Most family hatchbacks aren’t fun to drive. The original Ford Focus was an exception. It was sensible, practical and affordable, but also handled with a fluidity that some significantly more expensive cars struggled to emulate, and engaged the driver in a way few of its rivals – nimble Peugeot 306 excepted – could match.
Subsequent generations maintained many of the first car’s qualities but, as often happens as model generations progress, the Focus grew larger and its responses became dulled. This new Focus has refound the fun factor. Not laugh-out-loud, spring-out-of-bed-at-4am fun, but certainly change-up-a-bit-later, lift-off-mid-corner-to-see-what-happens fun. You can’t go too far wrong driving anything on the sinewy Route Napoleon in southeast France, but the new Focus positively goads you into skirting the Alps rather than plodding up the autoroute with the trucks and poverty-spec Citroën C3s.
There’s an all-new platform, and for the first time Ford now offers a torsion beam rear end on lower-powered models, with others (including this ST-Line) using independent suspension. Ford claims a 20 per cent rigidity improvement over the last Focus, with ‘structural foam’ used within some cavities to boost strength and reduce vibration. ST-Line models also get 10mm lower suspension, with retuned dampers and stiffer springs.
Wheels are 17-inch, with an 18-inch option for ST-Line X variants – our X-trimmed test car (which gets part-leather trim, navigation and a few other goodies) was wearing 17s.
Power comes from a detuned version of the 1.5-litre three-cylinder EcoBoost unit from the new Fiesta ST, making 110kW in the ST-Line and 133kW in the X. While the three-pot slightly detracts from the Fiesta ST’s immediacy compared to its predecessor, there are no such problems in the more sensible Focus, and once the engine wakes up at 2000rpm it spins smoothly and with a distant thrum to the 6500rpm redline.
Outright performance is hampered slightly by long, economy-biased gearing, and that’s a pity, not only because it’d feel even more fleet with a shorter final drive, but also because there’s good throttle response and the six-speed manual gearshift is a cracker.

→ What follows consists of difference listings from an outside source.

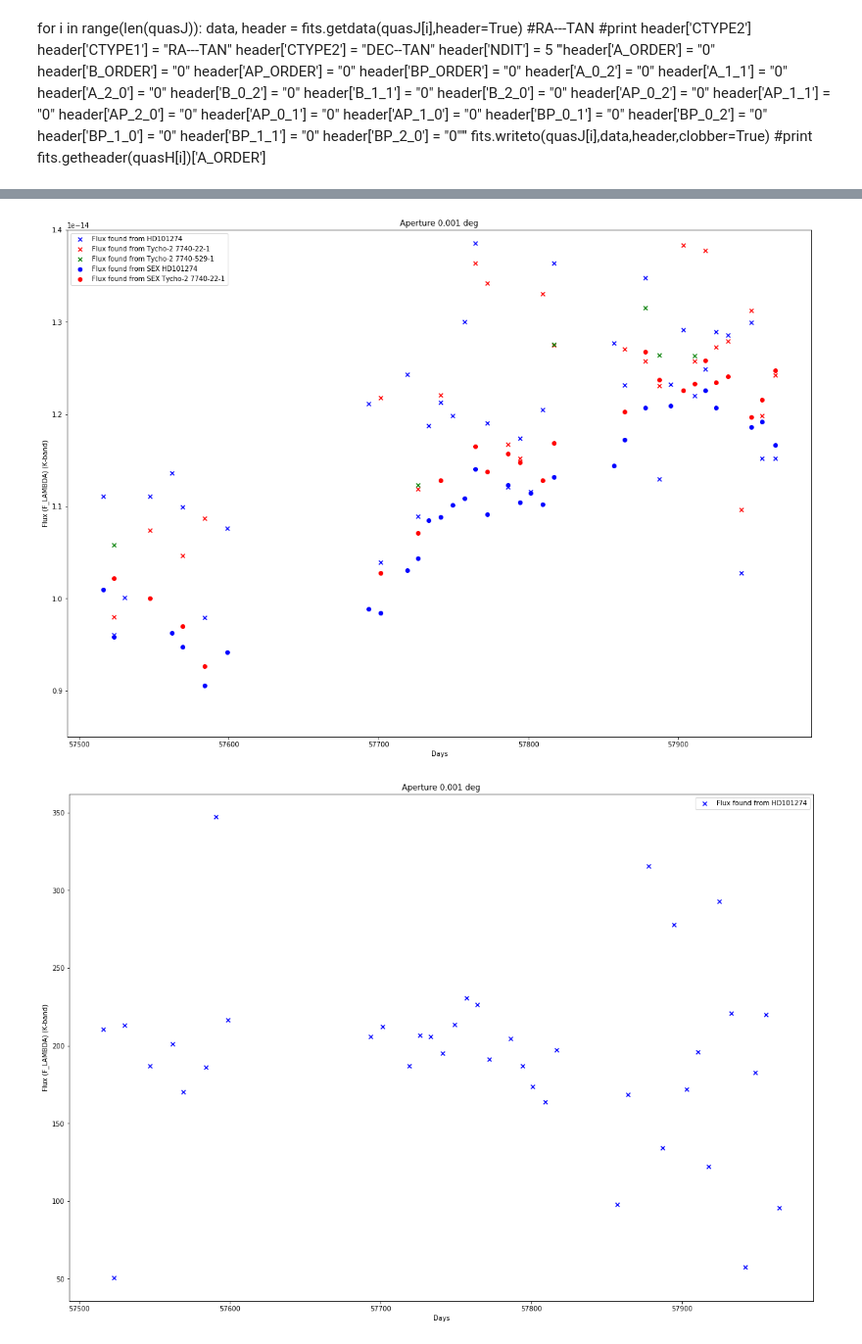
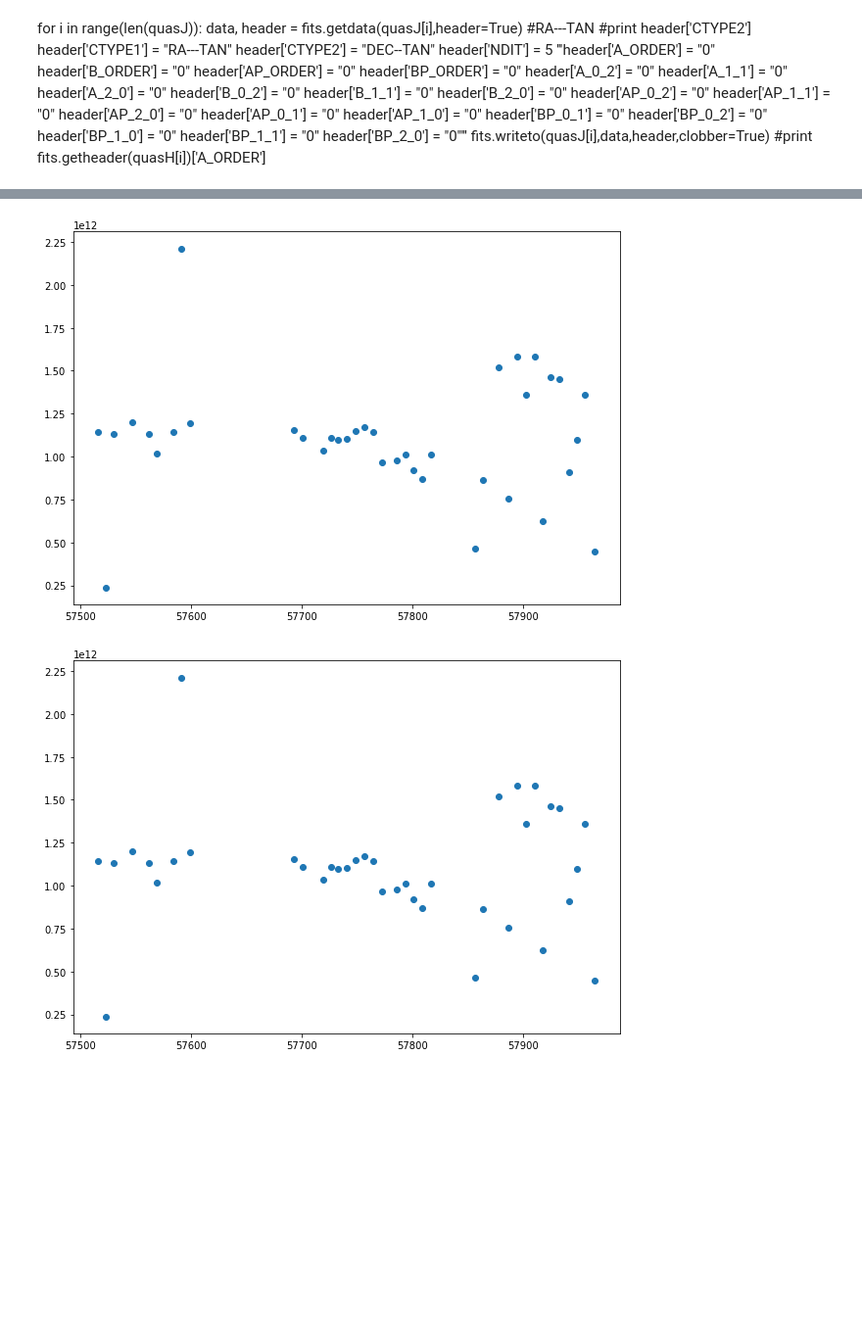
Before and after one commit to LyngeLauritsen/AGNlight, a Jupyter notebook: MasterP/NGC3783J-FLUX-CALIBRATION.ipynb, the cells around one changed output, grey strips where cells are left out. Shown at 98% size. Saved outputs shown, nothing was run; the diff lists cells and outputs as text; code cells hidden in the pictures; blank space fills up the shorter version.

```diff
--- a/MasterP/NGC3783J-FLUX-CALIBRATION.ipynb
+++ b/MasterP/NGC3783J-FLUX-CALIBRATION.ipynb
@@ -606,36 +539,27 @@ ABS_FLUX_V_2,ABS_FLUX_V_3,date,poissonAGN,poissonHD,poisson22,poisson529 = AGNfl
-# %%
-plt.figure(figsize=(20,14))
-plt.scatter(date,np.array(ABS_FLUX_LAMBDA_1),marker='x',\
-            color='b',label='Flux found from HD101274')
-plt.scatter(date,np.array(ABS_FLUX_LAMBDA_2),marker='x',\
-            color='r',label='Flux found from Tycho-2 7740-22-1')
-plt.scatter(date_1,np.array(ABS_FLUX_LAMBDA_3),marker='x',\
-            color='g',label='Flux found from Tycho-2 7740-529-1')
-plt.scatter(date_1,ABS_FLUX_LAMBDA_1_1,marker='o',\
-            color='b',label='Flux found from SEX HD101274')
-plt.scatter(date_1,np.array(ABS_FLUX_LAMBDA_2_1),marker='o',\
-            color='r',label='Flux found from SEX Tycho-2 7740-22-1')
-#plt.scatter(date_1,np.array(ABS_FLUX_LAMBDA_3_1),marker='o',\
-#            color='g',label='Flux found from Tycho-2 7740-529-1')
-plt.xlabel('Days')
-plt.ylabel('Flux (F_LAMBDA) (K-band)')
-plt.title('Aperture 0.001 deg')
-#plt.yscale('log')
-plt.ylim([0.85*10**(-14),1.4*10**(-14)])
-plt.legend()
-plt.show()
-
-plt.figure(figsize=(20,14))
-plt.scatter(date,np.array(SNR1),marker='x',\
-            color='b',label='Flux found from HD101274')
-plt.xlabel('Days')
-plt.ylabel('Flux (F_LAMBDA) (K-band)')
-plt.title('Aperture 0.001 deg')
-#plt.yscale('log')
-#plt.ylim([0.15,0.20])
-#plt.xlim([57580,57600])
-plt.legend()
-plt.show()
-# %% [output]
-[figure, removed]
-[figure, removed]
+# %%
+plt.figure(figsize=(10,7))
+plt.scatter(SNR_part[:,0],SNR_part[:,1])
+plt.show()
+
+plt.figure(figsize=(10,7))
+plt.scatter(SNR_part_1[:,0],SNR_part[:,1])
+plt.show()
+
+plt.figure(figsize=(10,7))
+plt.scatter(SNR_part[:,0],SNR_part[:,2])
+plt.show()
+
+plt.figure(figsize=(10,7))
+plt.scatter(SNR_part_1[:,0],SNR_part[:,2])
+plt.show()
+
+plt.figure(figsize=(10,7))
+plt.scatter(SNR_part[:,0],SNR_part[:,3])
+plt.show()
+
+plt.figure(figsize=(10,7))
+plt.scatter(SNR_part_1[:,0],SNR_part[:,3])
+plt.show()
+# %% [output]
+[figure, added]
+[figure, added]
```
Also changed, not shown: parts of 12 cells of this notebook, 3 other files.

The chassis is the real pleasure though. It’s softer than the average modern hot hatch, but ST-Line models have enough firmness to their damping to minimise body movements without punishing the driver with a harsh ride.
Grip feels even at both ends, leaving cornering attitude up to the driver – easily-managed push if you ask too much of the front tyres, and a tightening line and eventually progressive oversteer if you back off mid-corner. It’s at once safe and secure but also involving and entertaining. The same applies to the steering, which pairs keen responses with progressive effort and just a hint of actual road feel. The result is a rack that feels well-matched to the already excellent chassis.
That the new Focus is also a generally better car than the one it replaces – more spacious, better-built, and with an infotainment system that finally feels like it originated this decade – will be the main draw for its huge customer base. But the way it drives should also endear it to people like us.
Antony Ingram (@evoAntony)
Engine In-line 3-cyl, 1497cc, turbocharged
Power 133kW @ 6000rpm
Torque 240Nm @ 1600rpm
Weight 1294kg (103kW/tonne)
Top speed 222km/h
Basic price TBC